ceramic tumbling media

Stainless Steel Tumbling Media

Steel media provides shape uniformity, short cycle times, and long-lasting durability. Often used in cosmetic finishing, steel tumbling media does not scratch or damage the parts, but provides a clean surface. Steel media does not cause wear to the machine lining, reducing maintenance costs.

Applications: Stress Relieving, Strengthening, Brightening, Preplate

Available Shapes: pins, ball cones, oval cones, diagonal cylinders, and specialty shapes upon request.

stainless steel tumbling media

Plastic Tumbling Media

Plastic media has a lower density than ceramic and is typically softer. The composition is made of abrasive, bonded with various types of plastic or resins. Plastic is commonly used in applications with softer metals or fragile parts. There are various cutting speed options available to meet specific finishing requirements.

Applications: Deburring, Deflashing, Surface Metal Removal, Fine Finishing, Radiusing

Available Shapes: angle cut cylinders, stars, cones, triangles, wedges, pyramids, and specialty shapes upon request.

Plastic tumbling Media

Urethane Dry Finishing Media

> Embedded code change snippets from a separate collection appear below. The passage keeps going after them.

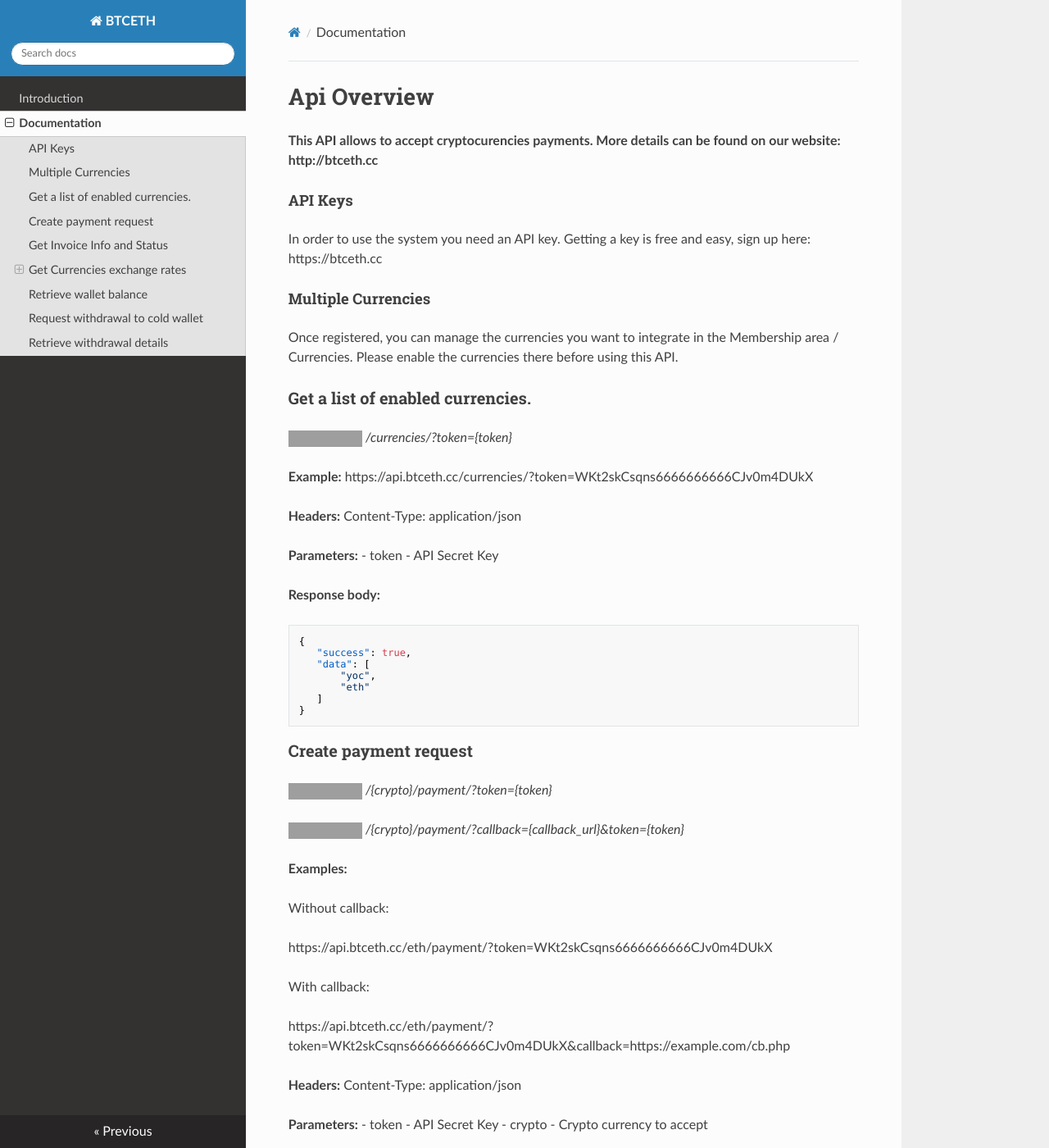
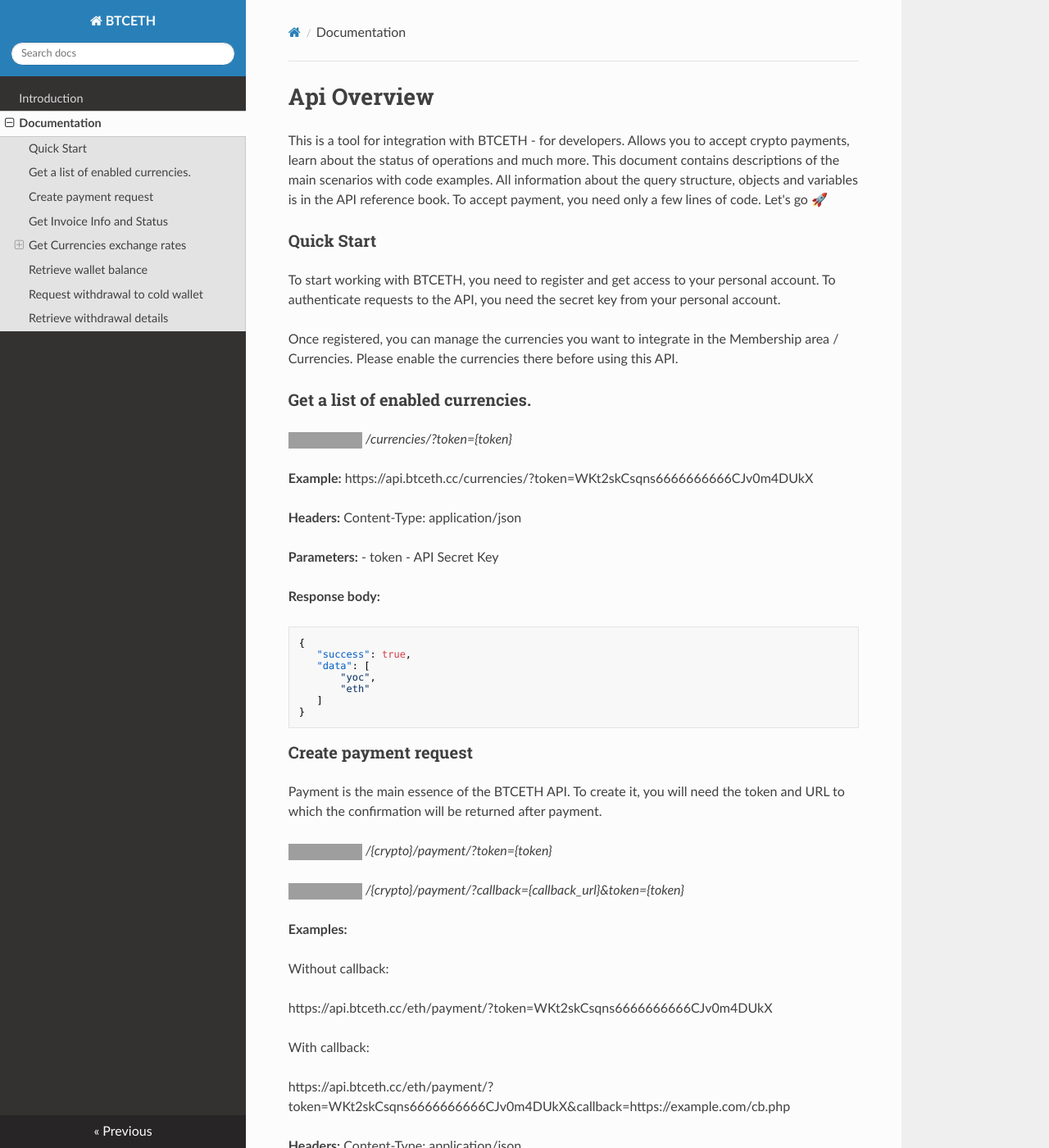
Before and after one commit to Kubemake/btceth_docs, an MkDocs documentation site: the page built from docs/documentation.md, in a window 1280 px wide and 1400 px high. Shown: the whole window at 82% size. Built offline with MkDocs 1.6.1, drawn with Linux system fonts in a browser that asks for light colours; nearby versions of some CDN libraries; some of the changed text lies outside the part shown; grey boxes are pictures that could not be loaded.

Commit message:
update docs

````diff
--- a/docs/documentation.md
+++ b/docs/documentation.md
@@ -1,12 +1,13 @@
 # Api Overview
 
-__This API allows to accept <b>cryptocurencies</b> payments. More details can be found on our website: http://btceth.cc__
+This is a tool for integration with BTCETH - for developers. Allows you to accept crypto payments, learn about the status of operations and much more.
+This document contains descriptions of the main scenarios with code examples. All information about the query structure, objects and variables is in the API reference book.
+To accept payment, you need only a few lines of code. Let's go 🚀
 
-#### API Keys
-In order to use the system you need an API key. Getting a key is free and easy, sign up here:
-https://btceth.cc
+### Quick Start
 
-#### Multiple Currencies
+To start working with BTCETH, you need to register and get access to your personal account. To authenticate requests to the API, you need the secret key from your personal account.
+
 Once registered, you can manage the currencies you want to integrate in the Membership area / Currencies.
 Please enable the currencies there before using this API.
 
@@ -33,6 +34,9 @@
 ```
 
 ### Create payment request
+
+
+Payment is the main essence of the BTCETH API. To create it, you will need the token and URL to which the confirmation will be returned after payment.
 
 ![label: GET][~get]  */{crypto}/payment/?token={token}*
 
@@ -122,6 +126,9 @@
 
 ### Get Invoice Info and Status
 
+A payment can be considered successful as soon as it has moved to the complete status. If the user changes his mind to pay or something goes wrong, the payment will go to status failed.
+To find out the status of a payment, you can request information about a payment at a frequency convenient for you. To do this, you will need the payment identifier {invoice} (the value of the id parameter in the created payment object).
+
 ![label: GET][~get]  */invoice/{invoice}/?token={token}*
 
 Obtain information about invoice which already stop sent callback requests
@@ -154,6 +161,7 @@
 }
 ```
 
+**Gongratulation, you accepted the first payment!**
 
 ### Get Currencies exchange rates
 
````
Also changed, not shown: other parts of docs/documentation.md (+1 -1 lines).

Urethane media eliminates the need for compound in the tumbling process. It has a long-life cycle and reduces many typical use costs. It also eliminates the messy residue often associated with plastic media formulations.

Applications: Deburring, Deflashing, Burnishing, Polishing, Brightening

Available Shapes: angle cut cylinders, stars, cones, triangles, wedges, pyramids, and specialty shapes upon request.

urethane tumbling media

Corn Cob Tumbling Media

Corn cob media is typically used to dry metal parts after tumbling or parts washing cycles. The starch helps absorb water, oil and grit. This reduces the chance for watermarks or stains on the parts. It can also be infused with various buffing and polishing compounds for enhanced finishes.

Applications: Deflashing, Burnishing, Polishing, Brightening

Available Shapes: crushed corn cobs, multiple sizes available

Corn Cob blasting Media

Selecting the Right Media Composition

The desired finishing process or final outcome is a large factor in determining the composition as some media types are more suitable for certain applications than others. When selecting your tumbling media composition, as well as shape/size, the part and desired outcome are major factors. The type of metal is a factor when selecting composition as softer metals need a specific blend for ceramic, as an example.

Process Testing

Testing your tumbling process is vital for selecting the right media. Send us your parts and our processing lab will determine the right media shape and type for your finishing application.